However, the requirement must be crucial to the post and must not be a sham or pretext. Guidance suggests that it is intended to cover a very narrow range of employed ministers of religion and a small number of lay posts, ie the requirement that a Catholic priest be an unmarried man. The requirement for an employee to be unmarried wouldn’t apply, for example, to a church accountant.


As might be concluded from the above, claims for discrimination based on marriage and civil partnership are few and far between. The narrow scope of the protection means it is unlikely the tribunal will be inundated with claims related to marriage and civil partnership anytime soon. Nevertheless, unlawful discrimination could be argued where an employment decision is contentious. Employers need to demonstrate their understanding of the principles relating to marriage and civil partnership as a protected characteristic and show how their policies and training address the risks (or possibility) that this may occur.

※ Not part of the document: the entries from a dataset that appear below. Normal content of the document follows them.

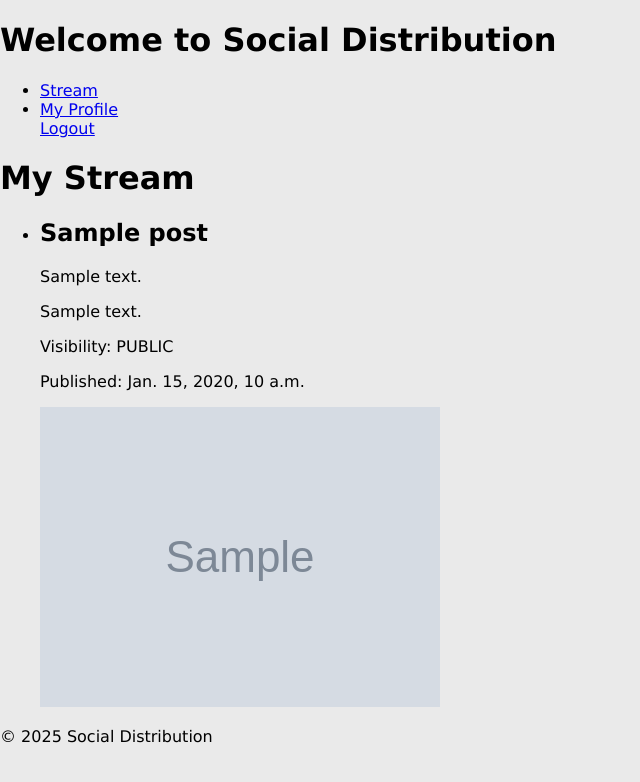
After one commit to ConRobi/Social-Distribution-Project, a Django app: page /SocialDistribution/stream/ in a window 1280 px wide. The commit adds this page. Shown: the top 782 px of the page, without its empty margins (0-640 px from the left). Run offline with Django 5.2, Linux system fonts and the light colour scheme; a user stored in the database is signed in; tables that the repository leaves empty hold one stand-in row (values such as "Sample post"); grey boxes marked "Sample" are stand-in pictures.

Commit message:
public, friend only works in stream

```diff
--- a/MaroonSocialDistribution/MaroonSocialDistribution/settings.py
+++ b/MaroonSocialDistribution/MaroonSocialDistribution/settings.py
@@ -59,7 +59,7 @@ ROOT_URLCONF = 'MaroonSocialDistribution.urls'
 TEMPLATES = [
     {
         'BACKEND': 'django.template.backends.django.DjangoTemplates',
-        'DIRS': [],
+        'DIRS': [BASE_DIR / "SocialDistribution/templates"], # I changed this from []
         'APP_DIRS': True,
         'OPTIONS': {
             'context_processors': [
--- /dev/null
+++ b/MaroonSocialDistribution/SocialDistribution/templates/base.html
@@ -0,0 +1,31 @@
+<!DOCTYPE html>
+<html lang="en">
+<head>
+    <meta charset="UTF-8">
+    <meta name="viewport" content="width=device-width, initial-scale=1.0">
+    <title>{% block title %}Social Distribution{% endblock %}</title>
+    {% load static %}
+    <link rel="stylesheet" href="{% static 'css/default.css' %}">
+</head>
+<body>
+    <header>
+        <h1>Welcome to Social Distribution</h1>
+        <nav>
+            <ul>
+                <li><a href="{% url 'SocialDistribution:stream' %}">Stream</a></li>
+                <li><a href="{% url 'SocialDistribution:view-profile' user.uuid %}">My Profile</a></li>
+                <a href="{% url 'admin:logout' %}">Logout</a> <!-- Remove "SocialDistribution:" -->
+            </ul>
+        </nav>
+    </header>
+
+    <main>
+        {% block content %}
+        {% endblock %}
+    </main>
+
+    <footer>
+        <p>&copy; 2025 Social Distribution</p>
+    </footer>
+</body>
+</html>
--- /dev/null
+++ b/MaroonSocialDistribution/SocialDistribution/templates/stream.html
@@ -0,0 +1,24 @@
+{% extends "base.html" %}
+
+{% block content %}
+    <h1>My Stream</h1>
+
+    {% if posts %}
+        <ul>
+            {% for post in posts %}
+                <li>
+                    <h2>{{ post.title }}</h2>
+                    <p>{{ post.description }}</p>
+                    <p>{{ post.render_content | safe }}</p>
+                    <p>Visibility: {{ post.visibility }}</p>
+                    <p>Published: {{ post.published }}</p>
+                    {% if post.image %}
+                        <img src="{{ post.image.url }}" alt="Post Image" style="max-width: 100%; height: auto;">
+                    {% endif %}
+                </li>
+            {% endfor %}
+        </ul>
+    {% else %}
+        <p>No posts available.</p>
+    {% endif %}
+{% endblock %}
--- a/MaroonSocialDistribution/SocialDistribution/templates/view_profile.html
+++ b/MaroonSocialDistribution/SocialDistribution/templates/view_profile.html
@@ -24,6 +24,12 @@
             <a href="{% url 'SocialDistribution:edit-profile' author.uuid %}">
                 <button>Edit Profile</button>
             </a>
+
+            <!-- Stream Button -->
+            <a href="{% url 'SocialDistribution:stream' %}">
+                <button>Go to My Stream</button>
+            </a>
+
 
             <!-- Clickable Links with Count (No Brackets & Black Text) -->
             <div class="social-section">
--- a/MaroonSocialDistribution/SocialDistribution/urls.py
+++ b/MaroonSocialDistribution/SocialDistribution/urls.py
@@ -1,5 +1,7 @@
 from django.urls import path
 from . import views
+from django.contrib.auth.views import LogoutView
+from .views_stream import stream_view  # import stream_view (reading)
 from .views import (
     search_authors, send_follow_request, accept_follow_request, reject_follow_request, follow_requests,
     view_followers, view_following, view_friends, unfollow_user, remove_follower
@@ -39,4 +41,14 @@ urlpatterns = [
     path("authors/friends/", view_friends, name="view-friends"),
     path("authors/<uuid:uuid>/unfollow/", unfollow_user, name="unfollow-user"),
     path("authors/<uuid:uuid>/remove-follower/", remove_follower, name="remove-follower"),
+
+
+    # reading starts here
+    ##################################################
+    path('stream/', stream_view, name='stream'),
+
+    # logout
+    path('logout/', LogoutView.as_view(), name='logout'),
+    #################################################
+
 ]
--- /dev/null
+++ b/MaroonSocialDistribution/SocialDistribution/views_stream.py
@@ -0,0 +1,30 @@
+from django.shortcuts import render
+from django.contrib.auth.decorators import login_required
+from .models import Post, FollowRequest
+
+@login_required
+def stream_view(request):
+    """Fetch posts for the stream page, ordered by latest first."""
+
+    # Get the logged-in author
+    author = request.user
+
+    # Get all public posts (excluding deleted)
+    public_posts = Post.objects.filter(visibility="PUBLIC").exclude(visibility="DELETED")
+
+    # Get authors the user follows
+    following_authors = FollowRequest.objects.filter(
+        sender=author, status="ACCEPTED"
+    ).values_list("receiver", flat=True)
+
+    # Get friends-only and unlisted posts from followed authors
+    friends_posts = Post.objects.filter(author__in=following_authors, visibility="FRIENDS")
+    unlisted_posts = Post.objects.filter(author__in=following_authors, visibility="UNLISTED")
+
+    # Merge all post queries
+    all_posts = public_posts | friends_posts | unlisted_posts
+
+    # Sort posts by latest published date
+    all_posts = all_posts.order_by('-published')
+
+    return render(request, "stream.html", {"posts": all_posts})
```
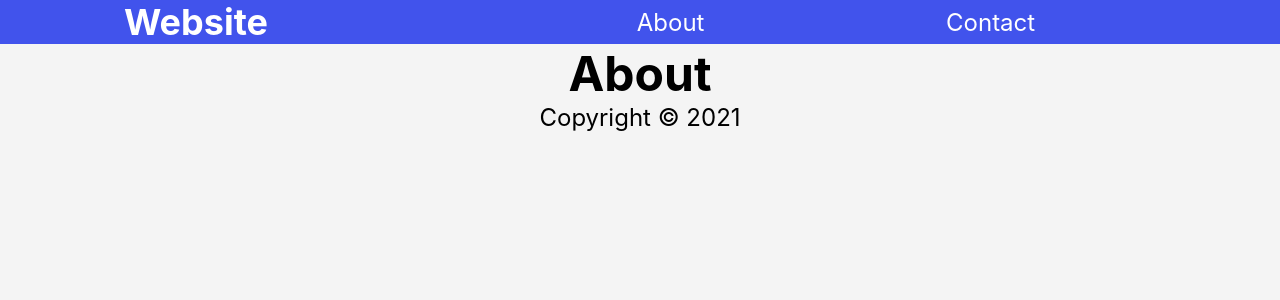
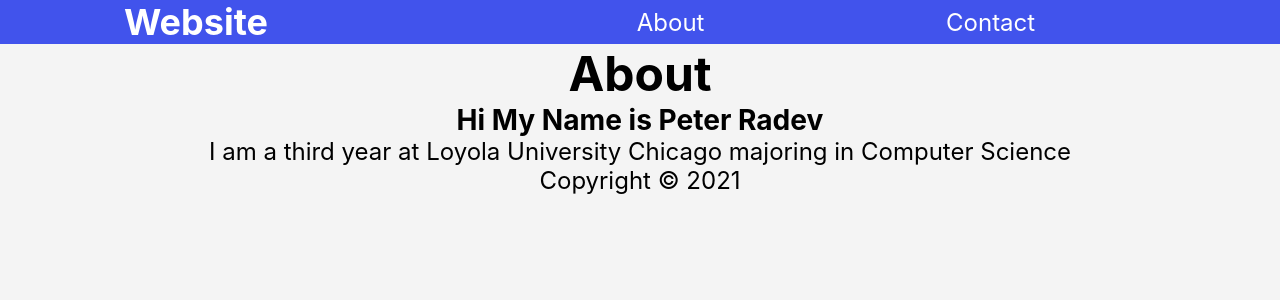
Before and after one commit to peterradev/portfolio, a React (Create React App) app: page /about in a window 1280 px wide. Shown: the top 300 px of the page. Built offline with nearby package versions, Linux system fonts and the light colour scheme.

Commit message:
Added Some information to About page

```diff
--- a/src/App.js
+++ b/src/App.js
@@ -35,7 +35,7 @@ function App() {
 
 const Home = () => (
   <div>
-    <h1>Home Page</h1>
+    <h1>Welcome</h1>
   </div>
 );
 
--- a/src/components/About.js
+++ b/src/components/About.js
@@ -4,6 +4,8 @@ const About = () => {
   return (
     <div>
       <h1>About</h1>
+      <h3>Hi My Name is Peter Radev</h3>
+      <p>I am a third year at Loyola University Chicago majoring in Computer Science</p>
     </div>
   )
 }
```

The next article in our equality series will consider the protected characteristic of gender reassignment.

How can we help?

Cains is able to provide clear, considered and tailored legal advice and administrative support necessary for ensuring that all of your needs are managed and executed in an efficient and timely manner.

The guidance in this note is for information purposes only and is not intended to be exhaustive. It is not intended to constitute legal or other professional advice, and should not be relied on or treated as a substitute for specific advice relevant to particular circumstances. Cains only advises on the laws of the Isle of Man and accepts no responsibility for any errors, omissions or misleading statements or for any loss which may arise from reliance on the information in this note.